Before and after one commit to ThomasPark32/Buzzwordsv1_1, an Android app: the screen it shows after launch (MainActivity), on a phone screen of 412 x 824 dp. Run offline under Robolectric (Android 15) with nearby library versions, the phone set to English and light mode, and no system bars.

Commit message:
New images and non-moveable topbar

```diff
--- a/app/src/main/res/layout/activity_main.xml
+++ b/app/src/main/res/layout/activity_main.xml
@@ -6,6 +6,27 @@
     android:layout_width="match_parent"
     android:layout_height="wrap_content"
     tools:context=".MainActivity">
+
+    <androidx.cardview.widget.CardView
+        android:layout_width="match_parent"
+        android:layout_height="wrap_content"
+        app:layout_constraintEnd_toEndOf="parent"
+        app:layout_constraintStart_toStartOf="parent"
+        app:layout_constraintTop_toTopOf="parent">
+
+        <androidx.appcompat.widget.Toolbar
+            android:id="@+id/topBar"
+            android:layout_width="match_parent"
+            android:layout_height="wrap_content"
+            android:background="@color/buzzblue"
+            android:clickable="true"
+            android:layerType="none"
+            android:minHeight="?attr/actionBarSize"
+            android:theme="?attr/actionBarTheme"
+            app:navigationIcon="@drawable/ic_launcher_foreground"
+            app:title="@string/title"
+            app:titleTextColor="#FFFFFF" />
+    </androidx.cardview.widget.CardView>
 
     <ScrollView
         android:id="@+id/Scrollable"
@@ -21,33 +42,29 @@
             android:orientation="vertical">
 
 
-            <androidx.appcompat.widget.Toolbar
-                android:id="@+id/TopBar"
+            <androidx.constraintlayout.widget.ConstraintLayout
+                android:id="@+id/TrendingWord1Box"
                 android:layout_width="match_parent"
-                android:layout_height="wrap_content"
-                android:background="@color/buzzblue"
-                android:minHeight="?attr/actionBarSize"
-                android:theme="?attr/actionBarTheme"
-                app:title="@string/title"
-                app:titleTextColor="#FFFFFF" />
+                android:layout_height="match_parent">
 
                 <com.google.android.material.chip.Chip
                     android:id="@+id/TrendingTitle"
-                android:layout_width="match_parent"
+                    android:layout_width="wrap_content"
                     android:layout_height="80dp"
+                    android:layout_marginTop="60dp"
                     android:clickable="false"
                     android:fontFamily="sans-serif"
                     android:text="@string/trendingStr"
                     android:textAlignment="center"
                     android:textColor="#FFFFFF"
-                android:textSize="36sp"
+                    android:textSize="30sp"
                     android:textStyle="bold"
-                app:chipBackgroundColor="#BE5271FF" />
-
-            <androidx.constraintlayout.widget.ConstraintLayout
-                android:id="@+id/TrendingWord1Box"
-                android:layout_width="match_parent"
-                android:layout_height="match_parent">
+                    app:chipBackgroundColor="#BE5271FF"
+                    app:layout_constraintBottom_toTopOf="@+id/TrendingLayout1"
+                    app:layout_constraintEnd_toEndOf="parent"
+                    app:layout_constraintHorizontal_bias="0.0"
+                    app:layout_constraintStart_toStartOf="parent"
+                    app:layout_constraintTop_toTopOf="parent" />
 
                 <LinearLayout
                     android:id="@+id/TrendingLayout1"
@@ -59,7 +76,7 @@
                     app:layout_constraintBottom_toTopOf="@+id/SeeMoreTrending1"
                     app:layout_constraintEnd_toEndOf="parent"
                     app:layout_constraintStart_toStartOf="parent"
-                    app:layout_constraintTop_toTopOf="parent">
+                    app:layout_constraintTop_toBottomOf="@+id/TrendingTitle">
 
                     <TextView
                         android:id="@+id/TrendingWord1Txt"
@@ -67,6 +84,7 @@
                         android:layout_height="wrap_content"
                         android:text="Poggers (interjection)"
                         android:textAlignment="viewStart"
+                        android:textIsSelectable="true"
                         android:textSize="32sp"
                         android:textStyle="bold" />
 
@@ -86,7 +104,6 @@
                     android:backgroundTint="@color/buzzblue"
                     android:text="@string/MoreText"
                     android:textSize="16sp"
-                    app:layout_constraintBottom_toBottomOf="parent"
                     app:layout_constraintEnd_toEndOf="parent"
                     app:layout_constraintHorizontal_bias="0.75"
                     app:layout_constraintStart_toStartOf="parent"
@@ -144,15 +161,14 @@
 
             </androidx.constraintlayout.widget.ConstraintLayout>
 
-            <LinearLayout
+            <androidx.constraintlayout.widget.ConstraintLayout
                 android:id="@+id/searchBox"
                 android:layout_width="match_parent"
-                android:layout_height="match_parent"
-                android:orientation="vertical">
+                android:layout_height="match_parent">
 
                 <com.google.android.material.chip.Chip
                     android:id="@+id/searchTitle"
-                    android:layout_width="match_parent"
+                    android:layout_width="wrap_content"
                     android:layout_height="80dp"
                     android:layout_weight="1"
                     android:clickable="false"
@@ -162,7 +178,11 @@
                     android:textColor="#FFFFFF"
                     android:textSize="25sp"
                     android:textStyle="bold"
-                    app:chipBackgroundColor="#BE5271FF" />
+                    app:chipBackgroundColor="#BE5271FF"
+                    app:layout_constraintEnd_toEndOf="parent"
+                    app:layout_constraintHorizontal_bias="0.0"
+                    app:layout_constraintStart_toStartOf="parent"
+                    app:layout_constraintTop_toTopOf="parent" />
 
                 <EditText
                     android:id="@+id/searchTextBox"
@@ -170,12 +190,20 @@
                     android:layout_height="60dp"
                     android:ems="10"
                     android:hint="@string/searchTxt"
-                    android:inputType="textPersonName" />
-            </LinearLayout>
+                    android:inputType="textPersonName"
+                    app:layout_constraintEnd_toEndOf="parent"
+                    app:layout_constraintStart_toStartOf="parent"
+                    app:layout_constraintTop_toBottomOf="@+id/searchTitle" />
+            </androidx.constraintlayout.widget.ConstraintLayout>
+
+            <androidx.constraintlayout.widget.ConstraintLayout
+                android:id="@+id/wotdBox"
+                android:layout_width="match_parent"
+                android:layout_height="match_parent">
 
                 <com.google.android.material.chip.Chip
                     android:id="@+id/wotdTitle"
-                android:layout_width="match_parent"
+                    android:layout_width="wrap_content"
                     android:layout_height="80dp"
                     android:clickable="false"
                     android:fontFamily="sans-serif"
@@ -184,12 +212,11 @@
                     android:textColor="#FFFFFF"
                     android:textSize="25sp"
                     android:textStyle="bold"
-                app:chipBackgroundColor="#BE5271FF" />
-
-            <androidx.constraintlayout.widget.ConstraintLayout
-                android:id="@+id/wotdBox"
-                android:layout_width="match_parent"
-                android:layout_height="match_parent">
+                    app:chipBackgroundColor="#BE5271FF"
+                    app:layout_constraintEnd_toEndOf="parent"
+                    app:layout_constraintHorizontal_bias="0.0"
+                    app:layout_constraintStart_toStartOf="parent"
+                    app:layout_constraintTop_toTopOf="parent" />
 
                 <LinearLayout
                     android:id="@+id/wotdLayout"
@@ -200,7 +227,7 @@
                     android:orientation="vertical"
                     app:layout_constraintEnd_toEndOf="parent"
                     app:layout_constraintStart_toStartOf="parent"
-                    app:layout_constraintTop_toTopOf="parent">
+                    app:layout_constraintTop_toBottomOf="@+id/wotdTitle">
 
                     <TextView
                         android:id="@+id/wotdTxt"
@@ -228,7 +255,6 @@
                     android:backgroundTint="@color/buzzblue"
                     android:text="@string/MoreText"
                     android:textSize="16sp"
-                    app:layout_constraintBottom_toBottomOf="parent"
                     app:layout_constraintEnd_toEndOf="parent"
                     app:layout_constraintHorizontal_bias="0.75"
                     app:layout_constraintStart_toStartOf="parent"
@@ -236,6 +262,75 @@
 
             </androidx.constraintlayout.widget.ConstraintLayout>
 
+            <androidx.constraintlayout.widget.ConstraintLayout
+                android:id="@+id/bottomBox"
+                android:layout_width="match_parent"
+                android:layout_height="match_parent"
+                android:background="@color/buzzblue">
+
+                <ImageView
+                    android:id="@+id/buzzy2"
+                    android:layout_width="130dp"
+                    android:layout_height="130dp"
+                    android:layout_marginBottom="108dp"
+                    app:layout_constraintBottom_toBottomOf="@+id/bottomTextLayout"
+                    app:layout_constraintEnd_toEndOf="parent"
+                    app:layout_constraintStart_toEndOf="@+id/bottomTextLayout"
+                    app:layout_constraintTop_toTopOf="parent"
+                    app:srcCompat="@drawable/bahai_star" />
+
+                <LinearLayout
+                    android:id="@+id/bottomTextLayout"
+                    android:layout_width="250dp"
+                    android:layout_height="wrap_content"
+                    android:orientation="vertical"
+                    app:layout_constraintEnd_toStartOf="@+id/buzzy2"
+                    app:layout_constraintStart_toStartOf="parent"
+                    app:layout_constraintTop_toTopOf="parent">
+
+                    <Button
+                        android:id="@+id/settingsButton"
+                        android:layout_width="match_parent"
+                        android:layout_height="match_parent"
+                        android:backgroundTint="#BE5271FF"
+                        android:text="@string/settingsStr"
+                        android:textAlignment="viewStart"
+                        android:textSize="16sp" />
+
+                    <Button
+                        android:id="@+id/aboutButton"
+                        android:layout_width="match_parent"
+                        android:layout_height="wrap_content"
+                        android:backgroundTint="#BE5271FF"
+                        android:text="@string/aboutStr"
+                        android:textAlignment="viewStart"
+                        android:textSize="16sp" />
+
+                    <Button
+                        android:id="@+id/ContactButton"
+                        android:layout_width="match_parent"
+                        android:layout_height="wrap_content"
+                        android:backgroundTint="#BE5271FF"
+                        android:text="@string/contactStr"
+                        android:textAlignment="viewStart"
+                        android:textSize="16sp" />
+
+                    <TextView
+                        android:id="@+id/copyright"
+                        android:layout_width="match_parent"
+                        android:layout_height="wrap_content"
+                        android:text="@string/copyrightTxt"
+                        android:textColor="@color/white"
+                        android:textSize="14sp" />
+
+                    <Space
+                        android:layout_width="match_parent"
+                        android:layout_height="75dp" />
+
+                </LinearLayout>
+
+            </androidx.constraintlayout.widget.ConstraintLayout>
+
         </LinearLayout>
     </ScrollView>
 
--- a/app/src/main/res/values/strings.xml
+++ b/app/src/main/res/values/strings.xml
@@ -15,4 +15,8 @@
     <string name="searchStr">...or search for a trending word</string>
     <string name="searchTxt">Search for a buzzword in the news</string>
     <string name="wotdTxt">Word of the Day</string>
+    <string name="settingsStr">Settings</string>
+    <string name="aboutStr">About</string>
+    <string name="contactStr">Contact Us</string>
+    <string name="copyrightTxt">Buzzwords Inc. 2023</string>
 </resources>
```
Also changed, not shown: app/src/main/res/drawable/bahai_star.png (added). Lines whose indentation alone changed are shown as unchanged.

+ + + + +

| Exercise instructions |
Count the lines of the data that contain the word "buzzblue", and give only that number.

| Reply to the task |
5